Politics, feline: they all seem to be getting along acceptably well lately, but Reina is reluctant to eat in her usual spot, atop a chair, and wants to be on a bookshelf or under a table. I am not sure whether her paranoia is due to other cats, humans, or just Secret Messages From The Spirit World telling her this is what she has to do now.

Politics, human: we’re going to a family wedding soon. I think most of the people on non-speaks will be present. My side still doesn’t know the reason for the non-speaking. The main culprit says “if you don’t know, I don’t have anything to say to you,” so . . . yeah, that’s helpful. I doubt we’ll learn anything on this occasion. Secretly I hope for a flaming row that might clear the air, but I expect everyone will stiff-upper-lip it and just manage to be on the other side of the room from each other.
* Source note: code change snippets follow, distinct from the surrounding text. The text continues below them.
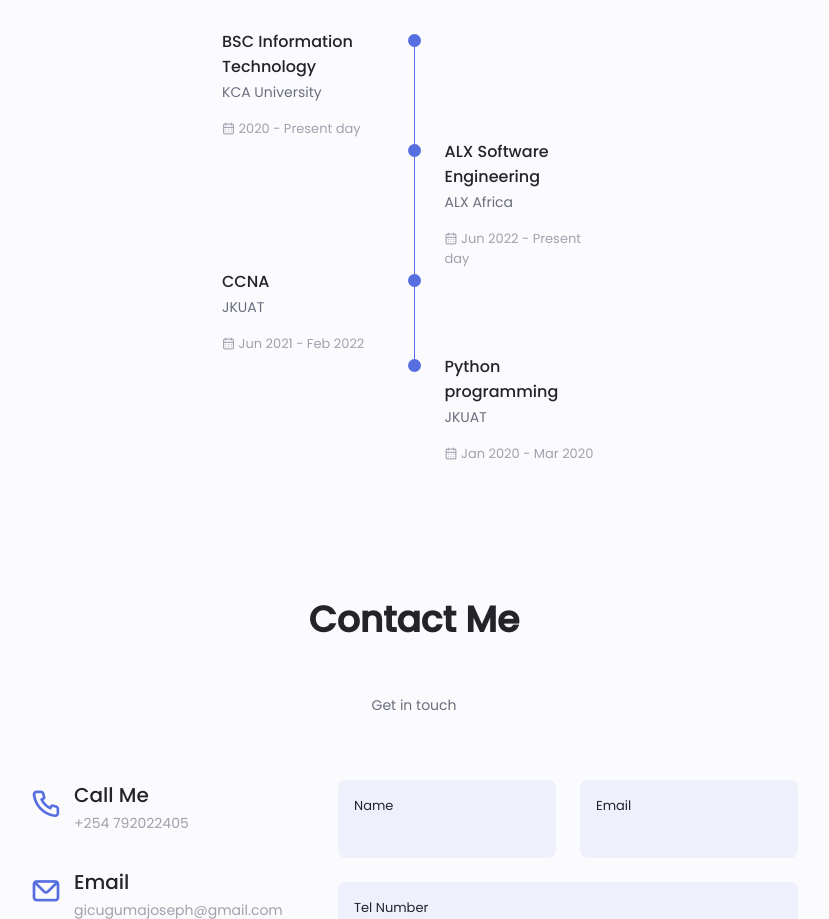
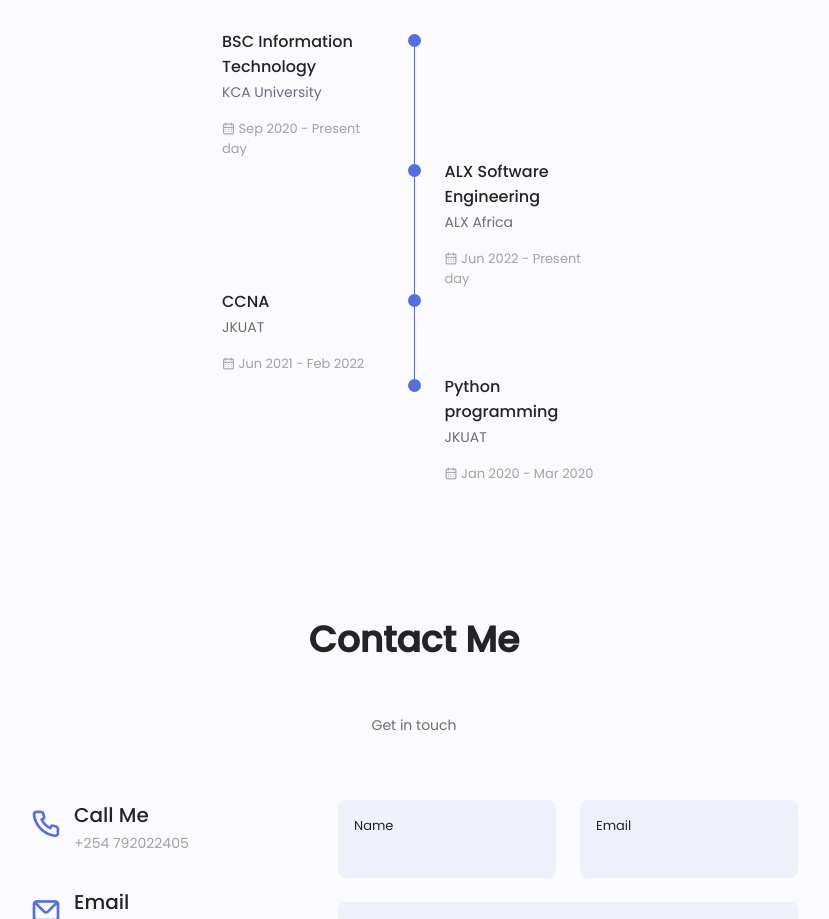
Before and after one commit to Joseph-Gicuguma/My-personal-portfolio-website, a plain HTML site: page index.html in a window 1280 px wide. Shown: the part 2721-3640 px from the top of the page, without its empty margins (226-1055 px from the left). Drawn offline with nearby package versions, Linux system fonts and the light colour scheme.

Commit message:
last fix

```diff
--- a/index.html
+++ b/index.html
@@ -357,7 +357,7 @@
                             <span class="qualification__subtitle">KCA University</span>
                             <div class="qualification__calendar">
                                 <i class="uil uil-calendar-alt"></i>
-                                2020 - Present day
+                                Sep 2020 - Present day
                             </div>
                         </div>
 
```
Fashion: I am going to wear a Lands’ End poly-rayon sheath dress to the wedding (outdoors!), and probably boil (did I mention outdoors, and unbearably hot, see under health), because when I got out my linen-blend Ann Taylor shift dress that is my Summer Wedding Guest go-to, it looked terrible, even after I steamed it. The fabric puckered, the bust darts are in the wrong place (I guess I’ve sagged with age? Or just gotten pickier about fit? Let’s say I’m pickier, I like that better), the color is unflattering now that my hair is much greyer than the last time I wore it. My back-up dress is a rayon floral that is pretty but wrinkles if you look at it, and I have had it with looking hopelessly crumpled. I’m giving those two away. The Lands’ End dress fits, is a reasonable color, and doesn’t wrinkle. It’s unremarkable and appropriate. Maybe I’ll carry a fan as an accessory.

Economy: because I am a person much affected by salary compression, I got a raise. Yay! Because my salary is computed on a nine-month contract, but I get paid over twelve months, I’m not sure how much money I’m actually getting. Boo! I suppose if I spent awhile on the uni website I could figure out how many pay periods they think there are in my contract, and apply the appropriate multiplier. But see above about fatigue. I may just wait till next year’s W-2 is available and see what my annual salary is then. But raises are good. Thank you, union negotiators.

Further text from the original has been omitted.